A second sanction of £96.6 million was imposed in conjunction with the Prudential Regulation Authority on Goldman Sachs International in relation to the arrangement of bonds for a Malaysian incorporated company which was the subject of serious embezzlement allegations. The deals were arranged by a team based in Asia but they were “booked” in the UK.
The FCA cited three key risk factors; large transactions within a compressed space of time, high risk jurisdictions, and the fact that a closely associated third party had been identified as high risk.
Although a separate committee approved the transactions, the FCA criticised the firm’s reliance on the deal team’s misrepresentations about the risks of the transactions on the basis that the team had an “evident interest” in the deals proceeding. Whilst the FCA acknowledged that the committee may have considered a censored version of events when assessing third party risk, it criticised the committee’s failure to conduct a sufficient standalone assessment.

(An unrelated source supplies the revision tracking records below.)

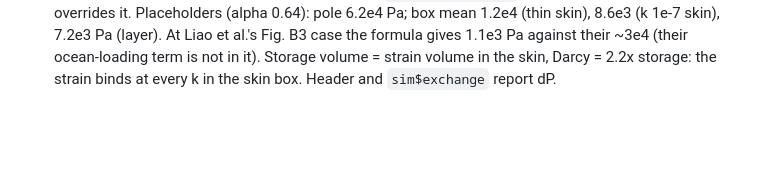
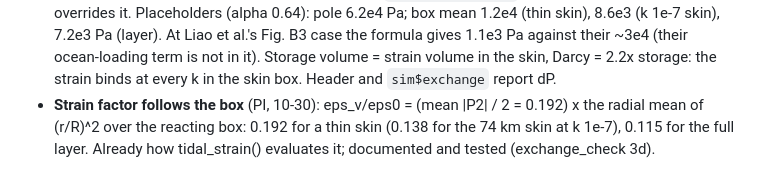
Before and after one commit to mmelwani/ENTICES, a Markdown page: CHANGELOG.md, the part around the change. Rendered like a GitHub page; blank space fills up the shorter version.

```diff
--- a/CHANGELOG.md
+++ b/CHANGELOG.md
@@ -1048,3 +1048,6 @@ One commit per item; each commit message has its pass check.
   skin), 7.2e3 Pa (layer). At Liao et al.'s Fig. B3 case the formula gives 1.1e3 Pa against their
   ~3e4 (their ocean-loading term is not in it). Storage volume = strain volume in the skin, Darcy =
   2.2x storage: the strain binds at every k in the skin box. Header and `sim$exchange` report dP.
+- **Strain factor follows the box** (PI, 10-30): eps_v/eps0 = (mean |P2| / 2 = 0.192) x the radial mean of (r/R)^2
+  over the reacting box: 0.192 for a thin skin (0.138 for the 74 km skin at k 1e-7), 0.115 for the full layer.
+  Already how tidal_strain() evaluates it; documented and tested (exchange_check 3d).
```
Also changed, not shown: README.md (+6 -2 lines).
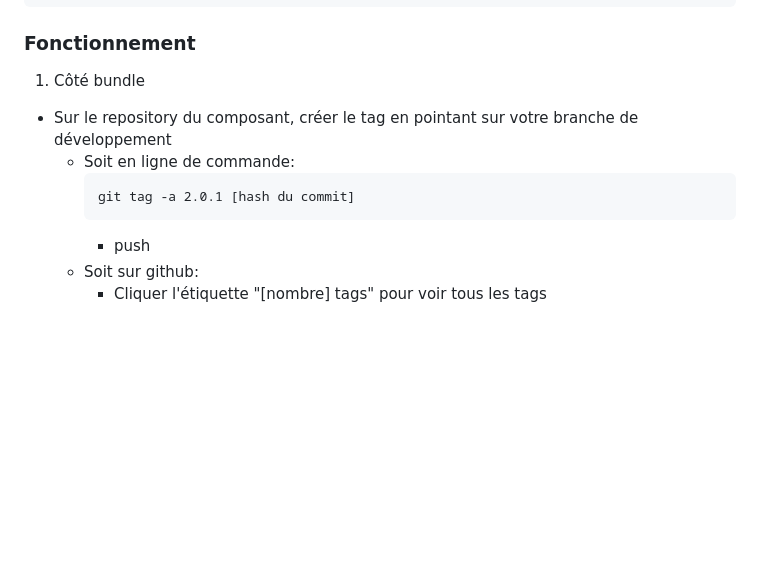
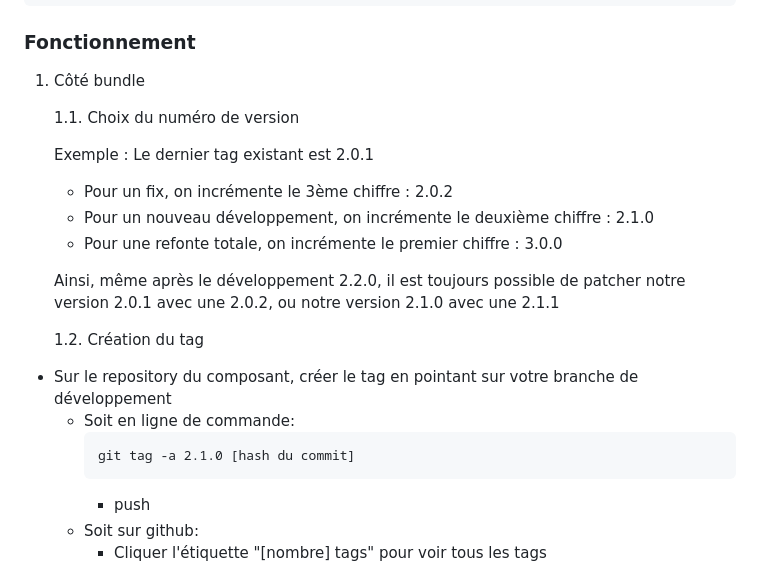
Before and after one commit to grades-paca/satis, a Markdown page: README.md, the part around the change. Drawn GitHub-style; blank space fills up the shorter version.

Commit message:
doc: ajout des règles de tag
Cf discussion AC

````diff
--- a/README.md
+++ b/README.md
@@ -20,10 +20,21 @@ git switch master
 
 ### Fonctionnement
 1. Côté bundle
+
+    1.1. Choix du numéro de version
+
+    Exemple : Le dernier tag existant est 2.0.1
+    - Pour un fix, on incrémente le 3ème chiffre : 2.0.2
+    - Pour un nouveau développement, on incrémente le deuxième chiffre : 2.1.0
+    - Pour une refonte totale, on incrémente le premier chiffre : 3.0.0
+
+    Ainsi, même après le développement 2.2.0, il est toujours possible de patcher notre version 2.0.1 avec une 2.0.2, ou notre version 2.1.0 avec une 2.1.1
+
+    1.2. Création du tag
 - Sur le repository du composant, créer le tag en pointant sur votre branche de développement
     - Soit en ligne de commande:
         ```
-        git tag -a 2.0.1 [hash du commit]
+        git tag -a 2.1.0 [hash du commit]
         ```
         - push
     - Soit sur github:
````
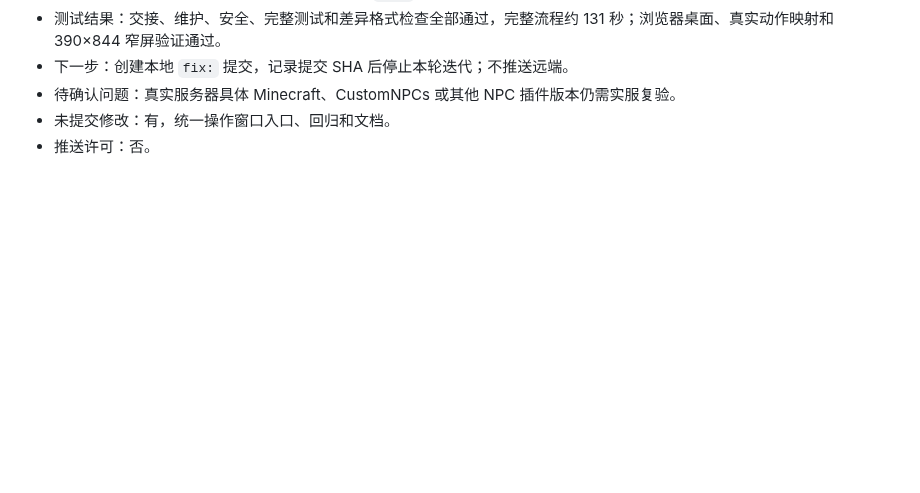
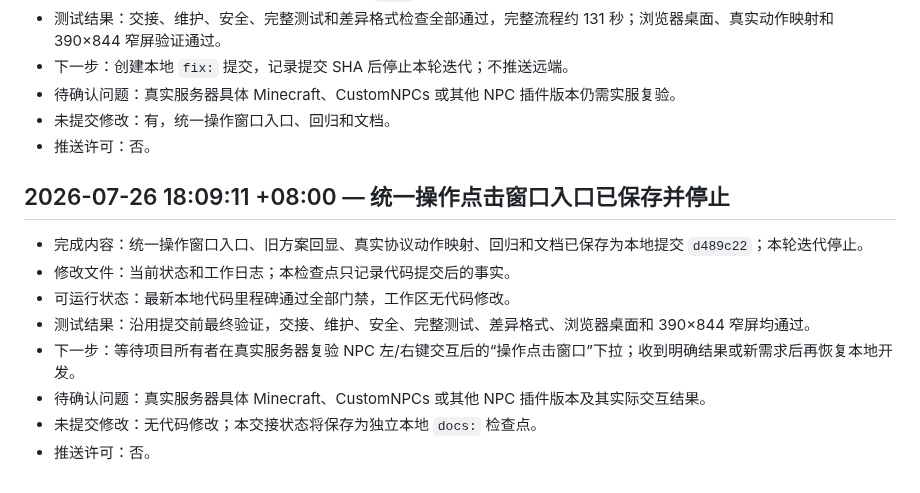
Before and after one commit to bykedie/LY-, a Markdown page: docs/work-log.md, the part around the change. Drawn GitHub-style; blank space fills up the shorter version.

```diff
--- a/docs/work-log.md
+++ b/docs/work-log.md
@@ -2257,3 +2257,14 @@
 - 待确认问题：真实服务器具体 Minecraft、CustomNPCs 或其他 NPC 插件版本仍需实服复验。
 - 未提交修改：有，统一操作窗口入口、回归和文档。
 - 推送许可：否。
+
+## 2026-07-26 18:09:11 +08:00 — 统一操作点击窗口入口已保存并停止
+
+- 完成内容：统一操作窗口入口、旧方案回显、真实协议动作映射、回归和文档已保存为本地提交 `d489c22`；本轮迭代停止。
+- 修改文件：当前状态和工作日志；本检查点只记录代码提交后的事实。
+- 可运行状态：最新本地代码里程碑通过全部门禁，工作区无代码修改。
+- 测试结果：沿用提交前最终验证，交接、维护、安全、完整测试、差异格式、浏览器桌面和 390×844 窄屏均通过。
+- 下一步：等待项目所有者在真实服务器复验 NPC 左/右键交互后的“操作点击窗口”下拉；收到明确结果或新需求后再恢复本地开发。
+- 待确认问题：真实服务器具体 Minecraft、CustomNPCs 或其他 NPC 插件版本及其实际交互结果。
+- 未提交修改：无代码修改；本交接状态将保存为独立本地 `docs:` 检查点。
+- 推送许可：否。
```
Also changed, not shown: docs/current-status.md (+7 -8 lines).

Here again, cooperation paid dividends. The firm secured a 30% discount on its fine. This penalty demonstrates the emerging threat of a UK branch of a bank being stung by the actions of a branch abroad.
The FCA has been forthright in its warnings to money launderers.
In March 2021 – and shortly before the announcement of the NatWest prosecution – Mark Steward, the FCA’s Executive Director of Enforcement and Market Oversight, delivered a speech in which he warned of the severe consequences for firms who fail to enact ‘purposeful’ anti-money laundering measures.
“Detection, investigation and prosecution, where necessary – either civilly or criminally – of breaches of the Money Laundering Regulations are key priorities for the FCA”, Mr Steward stated.
He went on: “Systems and controls that are purposeful, efficient and courageous in identifying suspicious activity are vitally important.”
At the time of Mr Steward’s speech, the FCA was running 42 separate investigations into allegations of money laundering by firms and individuals.
But in January 2022 the Financial Times reported that figure to be “about 40”, of which two probes were criminal and six were “dual track”.
Where to now?
The FCA’s tough words on money laundering have, in some respects, played out. Mr Steward’s hard-hitting speech in March last year was followed by the spectacular criminal conviction of NatWest.
But the evidence from the FCA suggest that even the NatWest conviction, with its striking evidential matrix, was not ‘easy pickings’ for the agency. It took a lot of investment of time and money from the agency to win the case.
Despite this, there should be no doubt about the FCA’s willingness to prosecute.
Where the criminal standard of proof cannot be met for prosecutions, the FCA may turn back to their typical civil powers to seek monetary redress for failures to comply with the regulations.
Regardless, the penalties applied emphasise the fact that approval of transactions at committee level will not insulate an entire company from liability, and the ever-growing need for watertight systems and controls to be maintained and developed throughout financial institutions.